Beyond ministering to more than 1,600 households in Draper, his service extended into the community.
Lt. Pat Evans of the Draper Police Department first got to know Moore in 2005 while teaching the D.A.R.E. program at St. John the Baptist Elementary.
“He always treated our police officers with the utmost respect,” Evans said. “He didn’t care what religious organization they belonged to; he just shared his love with them.”
Moore and the Knights of Columbus at St. John the Baptist Parish supported the police department’s Victim Services Program by selling tamales at Christmas and donating the profits. Moore invited members of the police department to speak at masses about the importance of that fundraiser.
“These funds were used to care for victims of violent crime, mainly domestic violence, providing funds for emergency housing and other assistance in desperate times,” Evans said. “The monsignor would also attend domestic violence awareness events at Draper City Hall. He truly cared.”
Under Moore’s watch, the first Blue Masses were held at St. John the Baptist, a tradition that continues today.
“The parish would invite law enforcement, firefighters and first responders to this special mass to pay tribute to their service and pray for their safety,” Evans said. “The Knights of Columbus would provide a breakfast and raise funds, which were regularly donated to a nonprofit that maintains a memorial at the Utah State Capitol to honor Utah’s fallen peace officers.”
Evans’ colleague and close friend Sgt. Derek Johnson was tragically killed in the line of duty Sept. 1, 2013. The Draper community held a candlelight vigil at City Hall that evening.
“Monsignor joined the community during the vigil,” Evans said. “He stood nobly with city officials and led the community in prayer.

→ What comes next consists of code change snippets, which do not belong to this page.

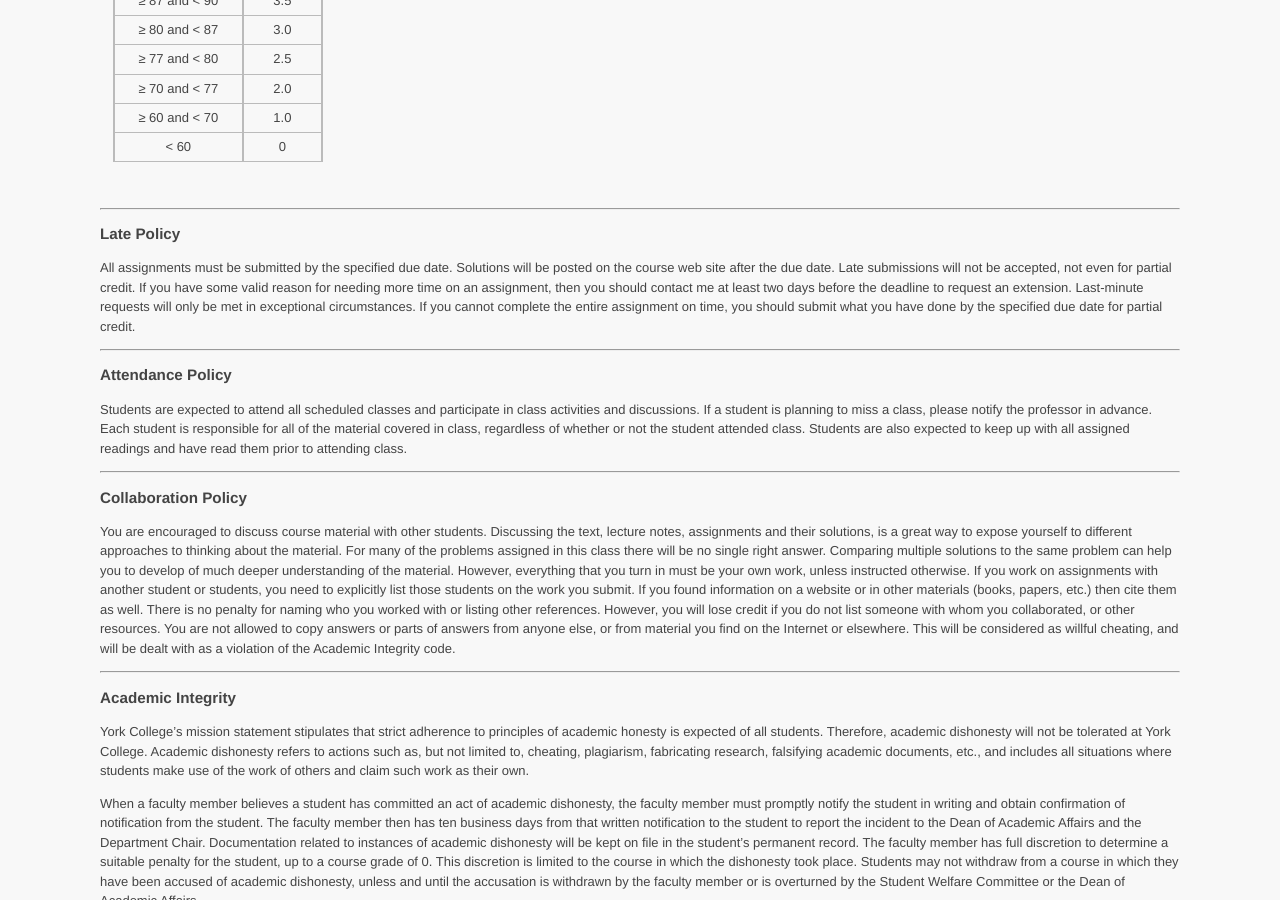
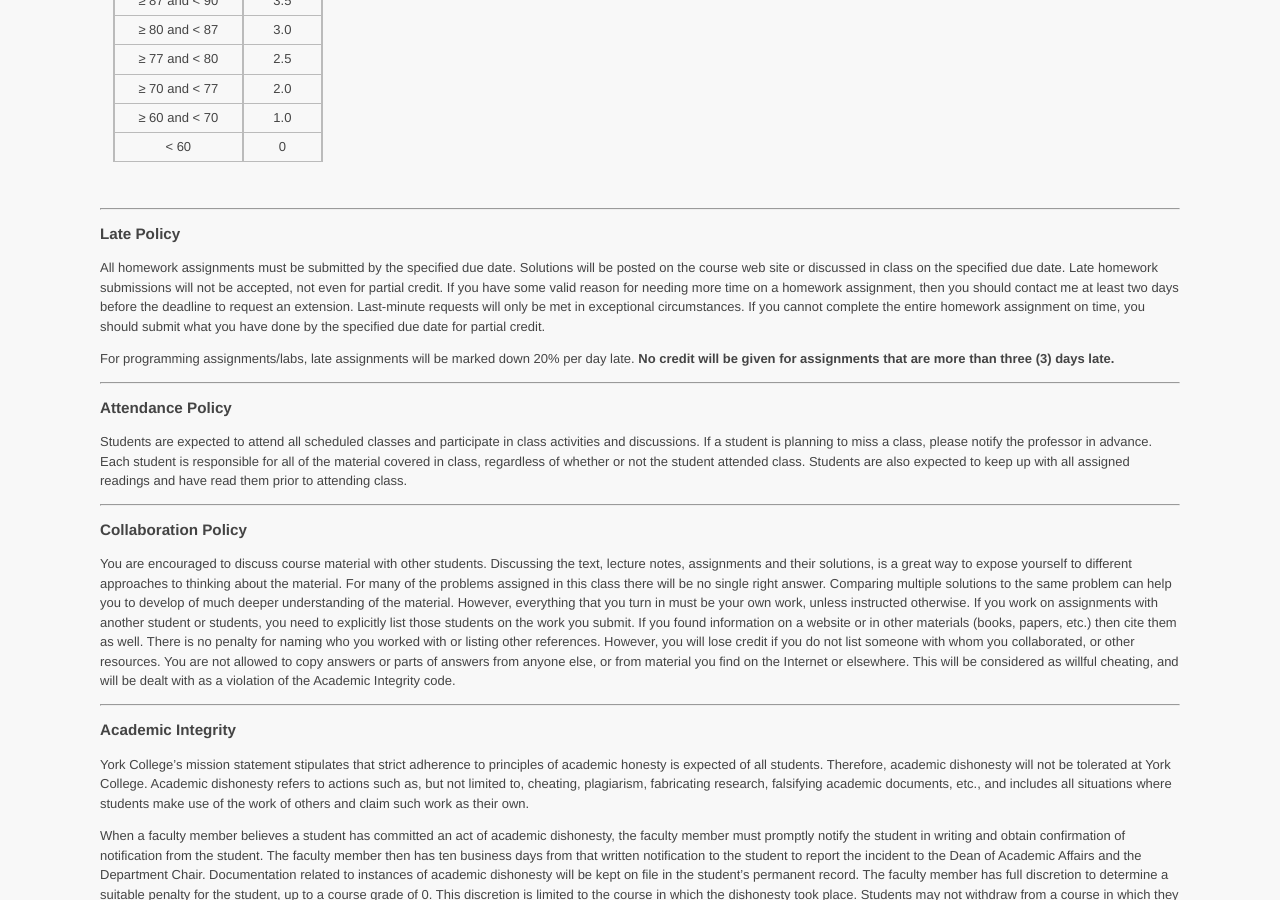
Before and after one commit to ycpcs/cs420-fall2017, a Jekyll site: the page built from syllabus.md, in a window 1280 px wide and 900 px high, scrolled down 1065 px. Built offline with Jekyll 4.4.1, drawn with Linux system fonts in a browser that asks for light colours.

Commit message:
Updated late policy in syllabus. Added policy where students can submit late programming assignments up to 3 days late for partial credit.

```diff
--- a/syllabus.md
+++ b/syllabus.md
@@ -86,7 +86,15 @@ Your grade in this course will be a weighted average based on the following weig
 
 ### Late Policy
 
-All assignments must be submitted by the specified due date. Solutions will be posted on the course web site after the due date. Late submissions will not be accepted, not even for partial credit. If you have some valid reason for needing more time on an assignment, then you should contact me at least two days before the deadline to request an extension. Last-minute requests will only be met in exceptional circumstances. If you cannot complete the entire assignment on time, you should submit what you have done by the specified due date for partial credit.
+All homework assignments must be submitted by the specified due date. Solutions will be posted on the course web site
+or discussed in class on the specified due date. Late homework submissions will not be accepted, not even for partial credit.
+If you have some valid reason for needing more time on a homework assignment, then you should contact me at least two days
+before the deadline to request an extension. Last-minute requests will only be met in exceptional circumstances. If you
+cannot complete the entire homework assignment on time, you should submit what you have done by the specified due date for
+partial credit.
+
+For programming assignments/labs, late assignments will be marked down 20% per day late.
+**No credit will be given for assignments that are more than three (3) days late.**
 
 --- --- --- --- --- --- --- --- --- --- --- --- --- --- --- --- --- --- --- --- --- --- --- ---
 
```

It was a relief to see him there, and I am forever grateful for his support.”
Moore’s obituary notes that he was known for his gentle spirit and compassionate, humble heart.
At his passing, he left endowments to assist the homeless and refugees. He wrote the above poem in December 1980.λ